Start of Input for this task

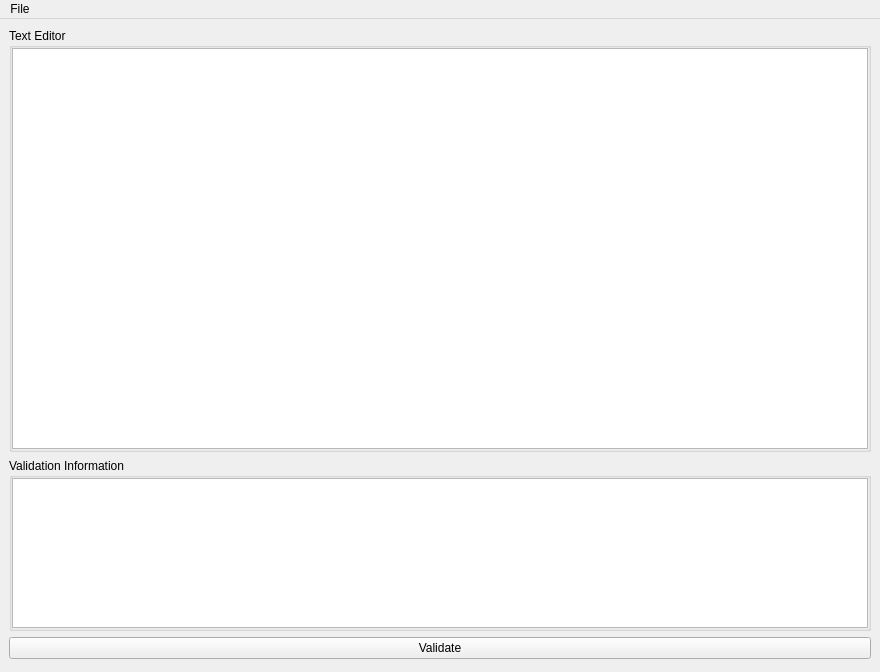
The window that gui/DCP_validation.ui (UoA-eResearch/SPOC-DCP-validator) describes before a commit, drawn with Qt 5.
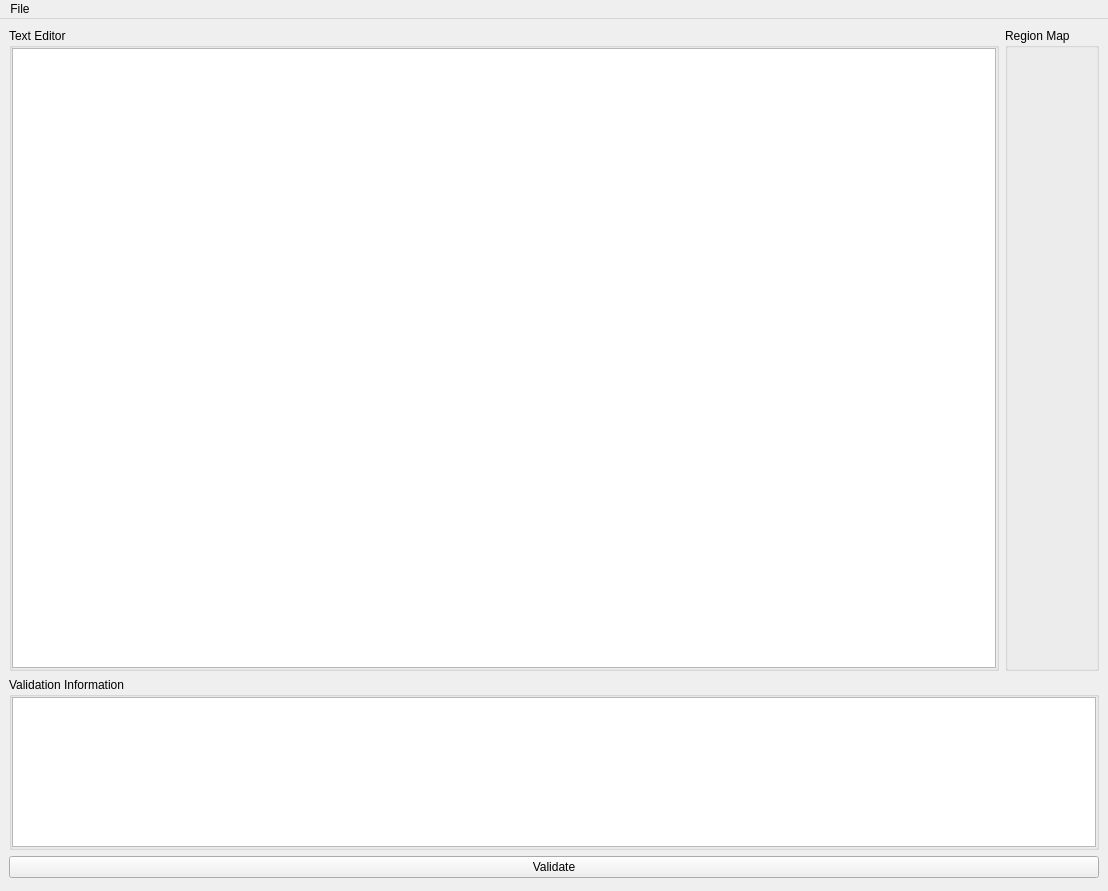
The same window after the commit.

Commit message: Trial of folium, and error message improvement

Diff of the .ui file:
```diff
--- a/gui/DCP_validation.ui
+++ b/gui/DCP_validation.ui
@@ -6,8 +6,8 @@
    <rect>
     <x>0</x>
     <y>0</y>
-    <width>880</width>
-    <height>672</height>
+    <width>1108</width>
+    <height>891</height>
    </rect>
   </property>
   <property name="windowTitle">
@@ -16,6 +16,8 @@
   <widget class="QWidget" name="centralwidget">
    <layout class="QVBoxLayout" name="verticalLayout">
     <item>
+     <layout class="QHBoxLayout" name="horizontalLayout_4">
+      <item>
      <widget class="QGroupBox" name="GroupBox">
       <property name="title">
        <string>Text Editor</string>
@@ -56,6 +58,16 @@
      </widget>
     </item>
     <item>
+       <widget class="QGroupBox" name="groupBox_2">
+        <property name="title">
+         <string>Region Map</string>
+        </property>
+        <layout class="QHBoxLayout" name="horizontalLayout_5"/>
+       </widget>
+      </item>
+     </layout>
+    </item>
+    <item>
      <widget class="QGroupBox" name="groupBox">
       <property name="title">
        <string>Validation Information</string>
@@ -143,8 +155,8 @@
     <rect>
      <x>0</x>
      <y>0</y>
-     <width>880</width>
-     <height>26</height>
+     <width>1108</width>
+     <height>21</height>
     </rect>
    </property>
    <widget class="QMenu" name="menuFile">
```
Lines whose indentation alone changed are shown as unchanged. The commit also changes 2 other files.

End of Input for this task

- Task objective:
What lines in the entries above hold "property"? Copy every one.

- Response box:
   </property>
   <property name="windowTitle">
       <property name="title">
+        <property name="title">
+        </property>
       <property name="title">
    </property>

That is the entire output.